Copy each line of the material in which the word "background" appears.

> [Data excerpts]:
::::::::
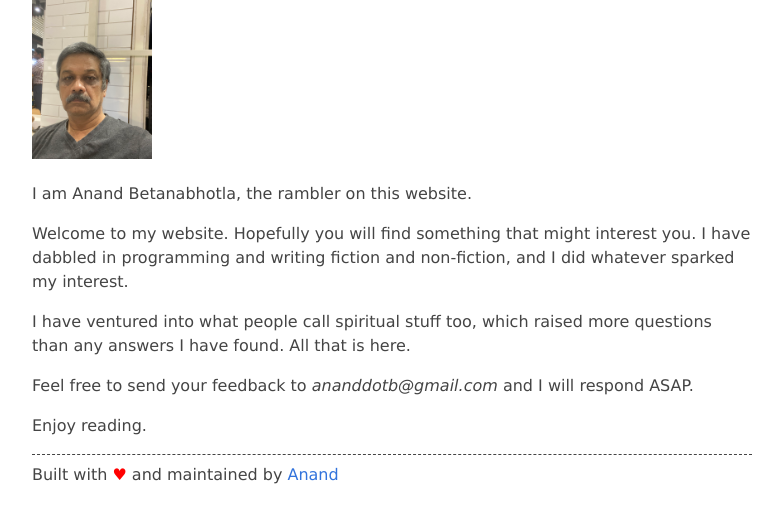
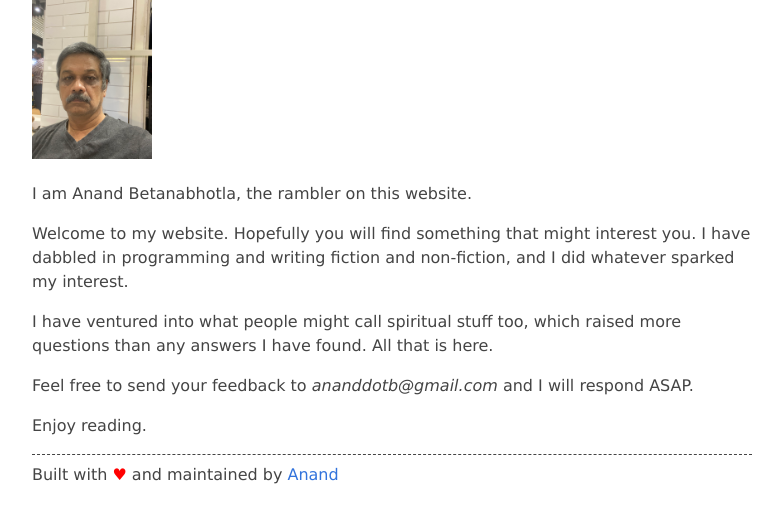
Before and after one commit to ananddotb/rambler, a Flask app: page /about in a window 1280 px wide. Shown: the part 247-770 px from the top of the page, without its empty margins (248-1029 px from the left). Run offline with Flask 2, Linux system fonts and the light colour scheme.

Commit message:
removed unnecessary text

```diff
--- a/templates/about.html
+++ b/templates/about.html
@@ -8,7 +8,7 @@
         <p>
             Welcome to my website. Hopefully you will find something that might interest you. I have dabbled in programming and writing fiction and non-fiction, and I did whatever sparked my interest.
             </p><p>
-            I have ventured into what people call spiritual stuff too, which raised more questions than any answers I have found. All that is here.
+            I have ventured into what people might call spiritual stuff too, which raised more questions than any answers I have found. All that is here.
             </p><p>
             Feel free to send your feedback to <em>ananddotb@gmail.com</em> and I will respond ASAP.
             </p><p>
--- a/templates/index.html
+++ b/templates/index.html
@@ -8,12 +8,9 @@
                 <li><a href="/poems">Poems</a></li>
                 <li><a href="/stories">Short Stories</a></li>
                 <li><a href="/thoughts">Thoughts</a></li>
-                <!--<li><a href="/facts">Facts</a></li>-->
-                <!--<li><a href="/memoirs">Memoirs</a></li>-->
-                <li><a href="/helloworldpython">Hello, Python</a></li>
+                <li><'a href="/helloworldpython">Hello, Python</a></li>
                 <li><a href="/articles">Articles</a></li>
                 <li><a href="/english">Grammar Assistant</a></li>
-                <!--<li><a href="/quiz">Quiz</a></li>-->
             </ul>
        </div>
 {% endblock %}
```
::::::::
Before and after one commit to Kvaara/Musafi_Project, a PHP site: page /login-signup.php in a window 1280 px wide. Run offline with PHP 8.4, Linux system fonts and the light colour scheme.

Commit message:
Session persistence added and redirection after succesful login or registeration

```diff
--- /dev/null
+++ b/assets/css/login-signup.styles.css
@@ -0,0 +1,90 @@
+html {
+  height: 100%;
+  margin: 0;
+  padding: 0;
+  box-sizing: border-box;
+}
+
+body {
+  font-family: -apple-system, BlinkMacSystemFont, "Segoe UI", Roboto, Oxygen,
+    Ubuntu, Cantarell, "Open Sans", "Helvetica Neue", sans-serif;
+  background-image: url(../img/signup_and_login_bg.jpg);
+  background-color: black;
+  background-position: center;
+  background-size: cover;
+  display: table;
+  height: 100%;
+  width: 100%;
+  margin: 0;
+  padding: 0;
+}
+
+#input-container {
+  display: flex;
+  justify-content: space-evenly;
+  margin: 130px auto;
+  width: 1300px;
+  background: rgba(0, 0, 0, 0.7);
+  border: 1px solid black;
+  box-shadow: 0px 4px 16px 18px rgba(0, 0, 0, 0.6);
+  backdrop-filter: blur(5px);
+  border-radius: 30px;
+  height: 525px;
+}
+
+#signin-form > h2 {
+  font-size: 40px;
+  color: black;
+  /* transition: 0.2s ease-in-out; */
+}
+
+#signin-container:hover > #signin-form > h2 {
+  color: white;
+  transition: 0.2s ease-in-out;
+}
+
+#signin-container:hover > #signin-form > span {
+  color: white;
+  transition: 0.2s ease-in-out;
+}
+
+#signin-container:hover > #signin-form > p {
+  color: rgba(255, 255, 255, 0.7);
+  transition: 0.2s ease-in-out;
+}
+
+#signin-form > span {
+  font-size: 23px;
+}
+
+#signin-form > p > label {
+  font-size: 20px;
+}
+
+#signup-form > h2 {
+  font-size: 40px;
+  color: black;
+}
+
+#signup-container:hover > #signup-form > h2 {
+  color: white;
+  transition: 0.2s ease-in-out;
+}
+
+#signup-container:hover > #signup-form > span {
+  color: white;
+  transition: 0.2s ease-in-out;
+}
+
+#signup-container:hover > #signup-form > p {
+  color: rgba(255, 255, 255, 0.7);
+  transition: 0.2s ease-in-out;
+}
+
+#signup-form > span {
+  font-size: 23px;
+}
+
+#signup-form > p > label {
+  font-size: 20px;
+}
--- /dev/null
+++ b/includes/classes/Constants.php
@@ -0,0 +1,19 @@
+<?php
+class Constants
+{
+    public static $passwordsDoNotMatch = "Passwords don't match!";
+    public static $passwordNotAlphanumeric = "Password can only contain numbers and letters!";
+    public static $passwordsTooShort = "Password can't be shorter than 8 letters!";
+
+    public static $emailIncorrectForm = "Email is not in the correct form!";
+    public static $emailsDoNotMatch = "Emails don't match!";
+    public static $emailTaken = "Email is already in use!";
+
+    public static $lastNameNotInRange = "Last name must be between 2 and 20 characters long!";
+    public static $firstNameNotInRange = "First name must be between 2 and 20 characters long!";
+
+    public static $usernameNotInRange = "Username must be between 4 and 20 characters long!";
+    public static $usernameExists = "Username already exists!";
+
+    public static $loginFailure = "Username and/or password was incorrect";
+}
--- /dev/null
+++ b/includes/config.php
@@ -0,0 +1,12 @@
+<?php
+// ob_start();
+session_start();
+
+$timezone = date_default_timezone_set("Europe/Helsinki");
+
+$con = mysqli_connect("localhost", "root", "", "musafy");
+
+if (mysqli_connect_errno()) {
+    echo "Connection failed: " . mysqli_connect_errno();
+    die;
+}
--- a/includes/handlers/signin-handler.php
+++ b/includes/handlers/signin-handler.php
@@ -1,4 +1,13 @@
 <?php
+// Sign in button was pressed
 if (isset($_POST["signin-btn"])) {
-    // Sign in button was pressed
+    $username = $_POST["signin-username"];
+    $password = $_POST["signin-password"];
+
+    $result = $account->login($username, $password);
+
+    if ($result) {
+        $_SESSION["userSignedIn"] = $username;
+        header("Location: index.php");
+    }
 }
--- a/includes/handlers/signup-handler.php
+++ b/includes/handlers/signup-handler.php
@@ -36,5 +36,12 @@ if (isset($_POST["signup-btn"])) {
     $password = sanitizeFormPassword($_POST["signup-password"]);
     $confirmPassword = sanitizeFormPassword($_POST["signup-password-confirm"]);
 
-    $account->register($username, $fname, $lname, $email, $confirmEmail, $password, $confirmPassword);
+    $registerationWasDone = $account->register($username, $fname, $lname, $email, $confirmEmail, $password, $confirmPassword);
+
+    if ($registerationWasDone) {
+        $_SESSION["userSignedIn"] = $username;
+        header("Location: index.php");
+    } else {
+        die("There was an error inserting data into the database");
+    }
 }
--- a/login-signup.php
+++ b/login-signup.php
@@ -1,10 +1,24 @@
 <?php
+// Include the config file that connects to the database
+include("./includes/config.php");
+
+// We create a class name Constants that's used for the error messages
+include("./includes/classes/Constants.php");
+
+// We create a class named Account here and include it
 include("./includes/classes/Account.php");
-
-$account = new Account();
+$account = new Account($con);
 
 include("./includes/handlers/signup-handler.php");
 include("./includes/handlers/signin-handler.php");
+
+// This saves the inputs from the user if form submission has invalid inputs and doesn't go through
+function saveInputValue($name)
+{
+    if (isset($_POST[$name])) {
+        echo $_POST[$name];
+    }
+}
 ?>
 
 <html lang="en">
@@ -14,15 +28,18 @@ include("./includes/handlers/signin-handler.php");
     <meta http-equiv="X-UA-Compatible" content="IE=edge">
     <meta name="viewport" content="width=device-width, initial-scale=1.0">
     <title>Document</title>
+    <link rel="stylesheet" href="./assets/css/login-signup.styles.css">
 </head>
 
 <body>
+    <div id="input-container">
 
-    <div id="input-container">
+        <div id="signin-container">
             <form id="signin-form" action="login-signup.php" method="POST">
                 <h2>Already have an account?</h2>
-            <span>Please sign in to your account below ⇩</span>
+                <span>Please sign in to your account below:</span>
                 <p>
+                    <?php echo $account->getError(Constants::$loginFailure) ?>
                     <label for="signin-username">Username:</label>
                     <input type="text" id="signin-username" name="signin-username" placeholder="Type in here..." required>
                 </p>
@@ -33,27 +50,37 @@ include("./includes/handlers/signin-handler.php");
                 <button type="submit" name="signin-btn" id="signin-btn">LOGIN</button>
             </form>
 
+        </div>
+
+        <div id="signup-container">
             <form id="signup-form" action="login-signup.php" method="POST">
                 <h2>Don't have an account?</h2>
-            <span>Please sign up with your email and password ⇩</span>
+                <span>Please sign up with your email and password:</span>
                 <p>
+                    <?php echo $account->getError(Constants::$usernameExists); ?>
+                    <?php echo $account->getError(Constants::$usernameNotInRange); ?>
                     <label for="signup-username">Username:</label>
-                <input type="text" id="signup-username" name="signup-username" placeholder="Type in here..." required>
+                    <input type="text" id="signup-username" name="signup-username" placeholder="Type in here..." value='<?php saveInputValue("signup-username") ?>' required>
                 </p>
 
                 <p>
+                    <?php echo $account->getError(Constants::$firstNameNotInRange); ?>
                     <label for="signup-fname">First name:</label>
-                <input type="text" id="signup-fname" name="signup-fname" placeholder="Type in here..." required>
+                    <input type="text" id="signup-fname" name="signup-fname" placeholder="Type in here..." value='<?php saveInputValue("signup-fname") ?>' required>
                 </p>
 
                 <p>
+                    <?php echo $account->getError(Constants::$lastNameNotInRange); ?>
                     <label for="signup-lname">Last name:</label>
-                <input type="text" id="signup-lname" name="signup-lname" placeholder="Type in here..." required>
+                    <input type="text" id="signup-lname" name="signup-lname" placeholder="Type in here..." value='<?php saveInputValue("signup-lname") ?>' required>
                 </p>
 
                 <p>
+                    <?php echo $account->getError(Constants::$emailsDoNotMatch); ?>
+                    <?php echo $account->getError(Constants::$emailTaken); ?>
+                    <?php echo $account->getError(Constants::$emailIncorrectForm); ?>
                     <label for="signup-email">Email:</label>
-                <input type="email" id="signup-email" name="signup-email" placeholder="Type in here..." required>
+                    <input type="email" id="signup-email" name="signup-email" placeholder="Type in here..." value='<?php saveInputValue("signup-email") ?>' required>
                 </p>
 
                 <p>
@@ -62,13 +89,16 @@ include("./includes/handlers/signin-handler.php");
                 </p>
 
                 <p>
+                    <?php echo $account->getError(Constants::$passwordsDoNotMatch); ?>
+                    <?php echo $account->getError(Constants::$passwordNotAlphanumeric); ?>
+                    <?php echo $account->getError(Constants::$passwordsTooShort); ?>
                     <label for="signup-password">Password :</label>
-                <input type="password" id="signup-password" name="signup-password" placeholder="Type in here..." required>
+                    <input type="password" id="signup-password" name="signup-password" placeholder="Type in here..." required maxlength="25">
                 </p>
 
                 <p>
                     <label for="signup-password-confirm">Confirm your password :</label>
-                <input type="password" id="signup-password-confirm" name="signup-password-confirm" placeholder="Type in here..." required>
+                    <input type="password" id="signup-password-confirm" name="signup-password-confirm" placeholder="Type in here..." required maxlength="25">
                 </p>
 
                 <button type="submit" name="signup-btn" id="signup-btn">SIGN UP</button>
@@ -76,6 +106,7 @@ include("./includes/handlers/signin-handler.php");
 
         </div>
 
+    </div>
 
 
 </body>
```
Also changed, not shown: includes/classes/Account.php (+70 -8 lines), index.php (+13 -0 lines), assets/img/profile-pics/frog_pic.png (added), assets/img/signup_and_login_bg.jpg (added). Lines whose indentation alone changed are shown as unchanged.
::::::::
> [Your response]:
+  background-image: url(../img/signup_and_login_bg.jpg);
+  background-color: black;
+  background-position: center;
+  background-size: cover;
+  background: rgba(0, 0, 0, 0.7);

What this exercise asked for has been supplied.